→ **Data for review**
* * * *

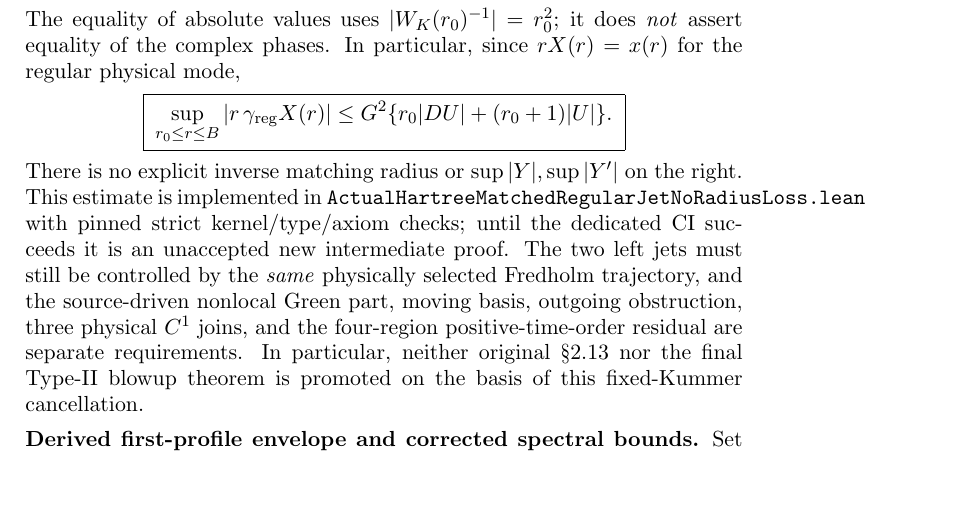
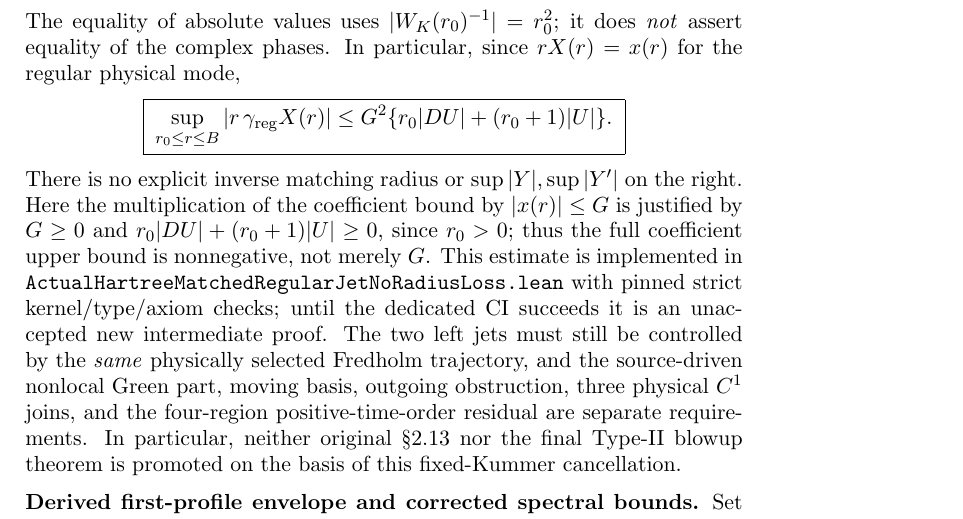
Before and after one commit to penghongzhong/HBL, a LaTeX paper (verification/HBL_213_GREEN_MOVING_TWO_CHANNEL_20261108.tex): part of page 21 of 22, cut so that both start at the same text, the shorter picture padded with empty space. Compiled offline with pdfLaTeX.

Commit message:
Synchronize matched Cramer coefficient nonnegativity proof in HBL §2.13 manuscript

```diff
--- a/verification/HBL_213_GREEN_MOVING_TWO_CHANNEL_20261108.tex
+++ b/verification/HBL_213_GREEN_MOVING_TWO_CHANNEL_20261108.tex
@@ -1555,7 +1555,12 @@ $rX(r)=x(r)$ for the regular physical mode,
  \le G^2\{r_0|DU|+(r_0+1)|U|\}. \;}
 \]
 There is no explicit inverse matching radius or
-$\sup|Y|,\sup|Y'|$ on the right.  This estimate is implemented in
+$\sup|Y|,\sup|Y'|$ on the right.  Here the multiplication
+of the coefficient bound by $|x(r)|\le G$ is justified by
+$G\ge0$ and
+$r_0|DU|+(r_0+1)|U|\ge0$, since $r_0>0$;
+thus the full coefficient upper bound is nonnegative, not merely $G$.
+This estimate is implemented in
 \texttt{ActualHartreeMatchedRegularJetNoRadiusLoss.lean}
 with pinned strict kernel/type/axiom checks; until the dedicated CI
 succeeds it is an unaccepted new intermediate proof.  The two left jets
```
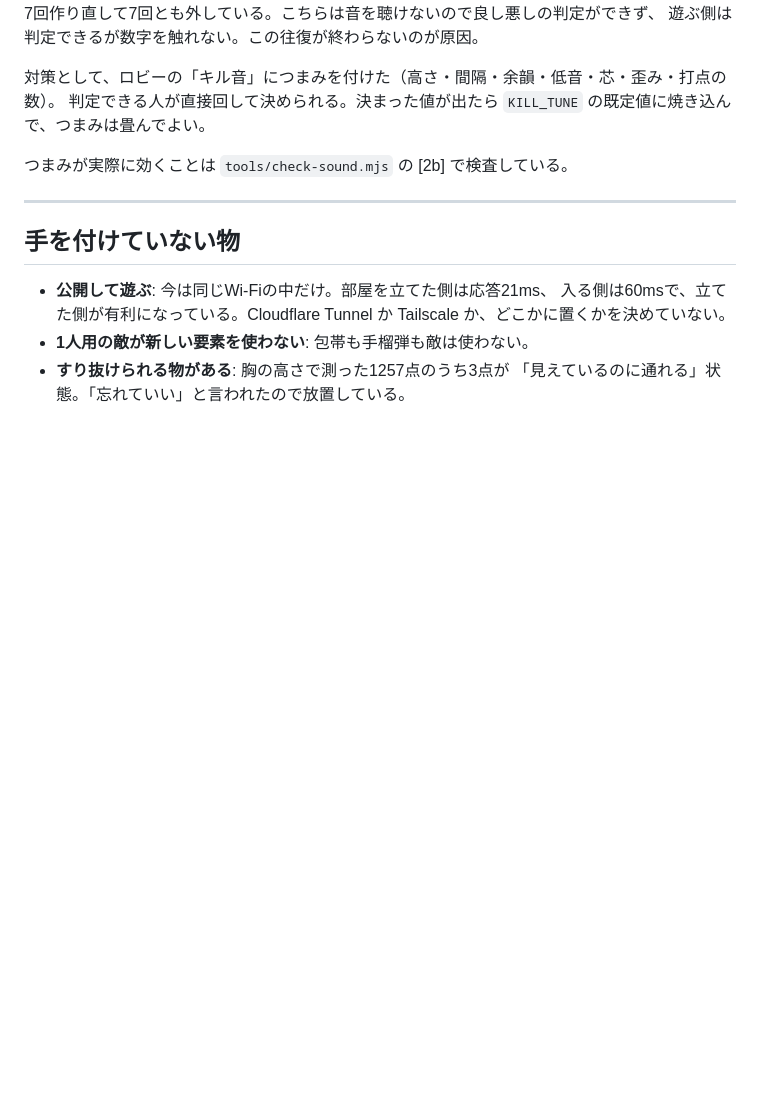
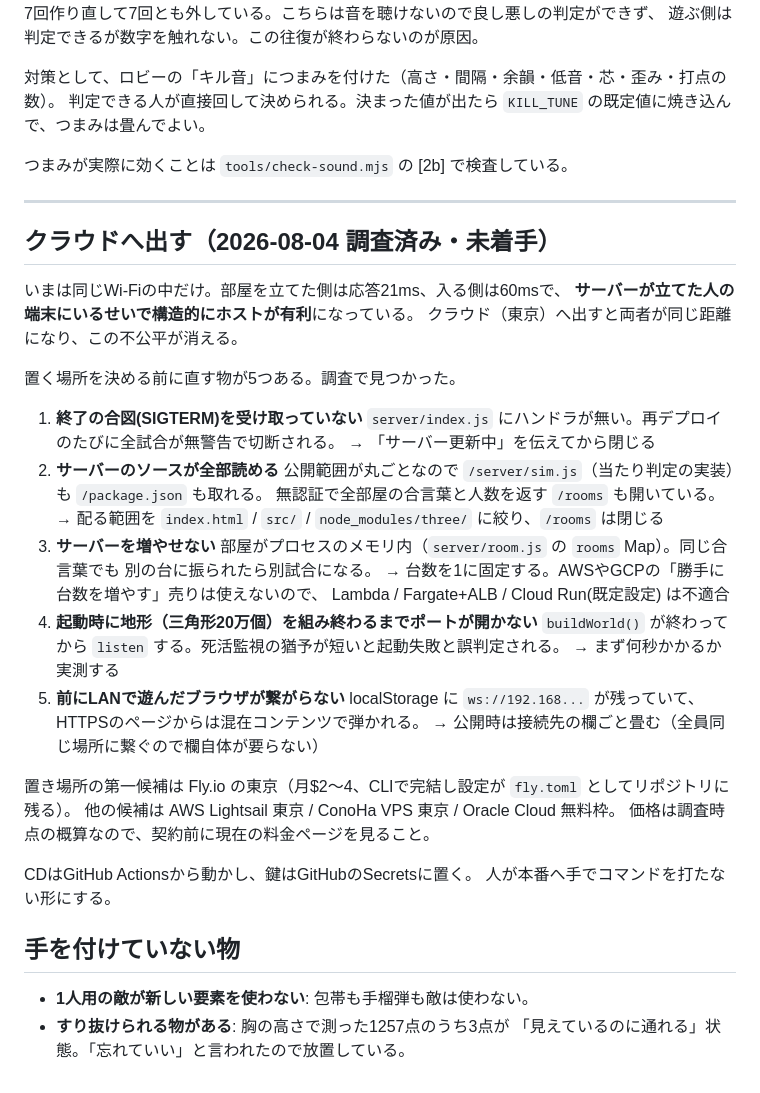
Before and after one commit to Reiginal/fps, a Markdown page: 課題.md, the part around the change. GitHub-like rendering; blank space fills up the shorter version.

Commit message:
add: クラウドへ出す前に直す物を課題に記録した

```diff
--- a/課題.md
+++ b/課題.md
@@ -62,11 +62,41 @@
 
 ---
 
+## クラウドへ出す（2026-08-04 調査済み・未着手）
+
+いまは同じWi-Fiの中だけ。部屋を立てた側は応答21ms、入る側は60msで、
+**サーバーが立てた人の端末にいるせいで構造的にホストが有利**になっている。
+クラウド（東京）へ出すと両者が同じ距離になり、この不公平が消える。
+
+置く場所を決める前に直す物が5つある。調査で見つかった。
+
+1. **終了の合図(SIGTERM)を受け取っていない**
+   `server/index.js` にハンドラが無い。再デプロイのたびに全試合が無警告で切断される。
+   → 「サーバー更新中」を伝えてから閉じる
+2. **サーバーのソースが全部読める**
+   公開範囲が丸ごとなので `/server/sim.js`（当たり判定の実装）も `/package.json` も取れる。
+   無認証で全部屋の合言葉と人数を返す `/rooms` も開いている。
+   → 配る範囲を `index.html` / `src/` / `node_modules/three/` に絞り、`/rooms` は閉じる
+3. **サーバーを増やせない**
+   部屋がプロセスのメモリ内（`server/room.js` の `rooms` Map）。同じ合言葉でも
+   別の台に振られたら別試合になる。
+   → 台数を1に固定する。AWSやGCPの「勝手に台数を増やす」売りは使えないので、
+     Lambda / Fargate+ALB / Cloud Run(既定設定) は不適合
+4. **起動時に地形（三角形20万個）を組み終わるまでポートが開かない**
+   `buildWorld()` が終わってから `listen` する。死活監視の猶予が短いと起動失敗と誤判定される。
+   → まず何秒かかるか実測する
+5. **前にLANで遊んだブラウザが繋がらない**
+   localStorage に `ws://192.168...` が残っていて、HTTPSのページからは混在コンテンツで弾かれる。
+   → 公開時は接続先の欄ごと畳む（全員同じ場所に繋ぐので欄自体が要らない）
+
+置き場所の第一候補は Fly.io の東京（月$2〜4、CLIで完結し設定が `fly.toml` としてリポジトリに残る）。
+他の候補は AWS Lightsail 東京 / ConoHa VPS 東京 / Oracle Cloud 無料枠。
+価格は調査時点の概算なので、契約前に現在の料金ページを見ること。
+
+CDはGitHub Actionsから動かし、鍵はGitHubのSecretsに置く。
+人が本番へ手でコマンドを打たない形にする。
+
 ## 手を付けていない物
-
-- **公開して遊ぶ**: 今は同じWi-Fiの中だけ。部屋を立てた側は応答21ms、
-  入る側は60msで、立てた側が有利になっている。Cloudflare Tunnel か
-  Tailscale か、どこかに置くかを決めていない。
 - **1人用の敵が新しい要素を使わない**: 包帯も手榴弾も敵は使わない。
 - **すり抜けられる物がある**: 胸の高さで測った1257点のうち3点が
   「見えているのに通れる」状態。「忘れていい」と言われたので放置している。
```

* * * *

→ **Task objective**
Please ensure that the data above is repeated exactly, with no pictures in the copy.

→ **Task response**
Before and after one commit to penghongzhong/HBL, a LaTeX paper (verification/HBL_213_GREEN_MOVING_TWO_CHANNEL_20261108.tex): part of page 21 of 22, cut so that both start at the same text, the shorter picture padded with empty space. Compiled offline with pdfLaTeX.

Commit message:
Synchronize matched Cramer coefficient nonnegativity proof in HBL §2.13 manuscript

```diff
--- a/verification/HBL_213_GREEN_MOVING_TWO_CHANNEL_20261108.tex
+++ b/verification/HBL_213_GREEN_MOVING_TWO_CHANNEL_20261108.tex
@@ -1555,7 +1555,12 @@ $rX(r)=x(r)$ for the regular physical mode,
  \le G^2\{r_0|DU|+(r_0+1)|U|\}. \;}
 \]
 There is no explicit inverse matching radius or
-$\sup|Y|,\sup|Y'|$ on the right.  This estimate is implemented in
+$\sup|Y|,\sup|Y'|$ on the right.  Here the multiplication
+of the coefficient bound by $|x(r)|\le G$ is justified by
+$G\ge0$ and
+$r_0|DU|+(r_0+1)|U|\ge0$, since $r_0>0$;
+thus the full coefficient upper bound is nonnegative, not merely $G$.
+This estimate is implemented in
 \texttt{ActualHartreeMatchedRegularJetNoRadiusLoss.lean}
 with pinned strict kernel/type/axiom checks; until the dedicated CI
 succeeds it is an unaccepted new intermediate proof.  The two left jets
```
Before and after one commit to Reiginal/fps, a Markdown page: 課題.md, the part around the change. GitHub-like rendering; blank space fills up the shorter version.

Commit message:
add: クラウドへ出す前に直す物を課題に記録した

```diff
--- a/課題.md
+++ b/課題.md
@@ -62,11 +62,41 @@
 
 ---
 
+## クラウドへ出す（2026-08-04 調査済み・未着手）
+
+いまは同じWi-Fiの中だけ。部屋を立てた側は応答21ms、入る側は60msで、
+**サーバーが立てた人の端末にいるせいで構造的にホストが有利**になっている。
+クラウド（東京）へ出すと両者が同じ距離になり、この不公平が消える。
+
+置く場所を決める前に直す物が5つある。調査で見つかった。
+
+1. **終了の合図(SIGTERM)を受け取っていない**
+   `server/index.js` にハンドラが無い。再デプロイのたびに全試合が無警告で切断される。
+   → 「サーバー更新中」を伝えてから閉じる
+2. **サーバーのソースが全部読める**
+   公開範囲が丸ごとなので `/server/sim.js`（当たり判定の実装）も `/package.json` も取れる。
+   無認証で全部屋の合言葉と人数を返す `/rooms` も開いている。
+   → 配る範囲を `index.html` / `src/` / `node_modules/three/` に絞り、`/rooms` は閉じる
+3. **サーバーを増やせない**
+   部屋がプロセスのメモリ内（`server/room.js` の `rooms` Map）。同じ合言葉でも
+   別の台に振られたら別試合になる。
+   → 台数を1に固定する。AWSやGCPの「勝手に台数を増やす」売りは使えないので、
+     Lambda / Fargate+ALB / Cloud Run(既定設定) は不適合
+4. **起動時に地形（三角形20万個）を組み終わるまでポートが開かない**
+   `buildWorld()` が終わってから `listen` する。死活監視の猶予が短いと起動失敗と誤判定される。
+   → まず何秒かかるか実測する
+5. **前にLANで遊んだブラウザが繋がらない**
+   localStorage に `ws://192.168...` が残っていて、HTTPSのページからは混在コンテンツで弾かれる。
+   → 公開時は接続先の欄ごと畳む（全員同じ場所に繋ぐので欄自体が要らない）
+
+置き場所の第一候補は Fly.io の東京（月$2〜4、CLIで完結し設定が `fly.toml` としてリポジトリに残る）。
+他の候補は AWS Lightsail 東京 / ConoHa VPS 東京 / Oracle Cloud 無料枠。
+価格は調査時点の概算なので、契約前に現在の料金ページを見ること。
+
+CDはGitHub Actionsから動かし、鍵はGitHubのSecretsに置く。
+人が本番へ手でコマンドを打たない形にする。
+
 ## 手を付けていない物
-
-- **公開して遊ぶ**: 今は同じWi-Fiの中だけ。部屋を立てた側は応答21ms、
-  入る側は60msで、立てた側が有利になっている。Cloudflare Tunnel か
-  Tailscale か、どこかに置くかを決めていない。
 - **1人用の敵が新しい要素を使わない**: 包帯も手榴弾も敵は使わない。
 - **すり抜けられる物がある**: 胸の高さで測った1257点のうち3点が
   「見えているのに通れる」状態。「忘れていい」と言われたので放置している。
```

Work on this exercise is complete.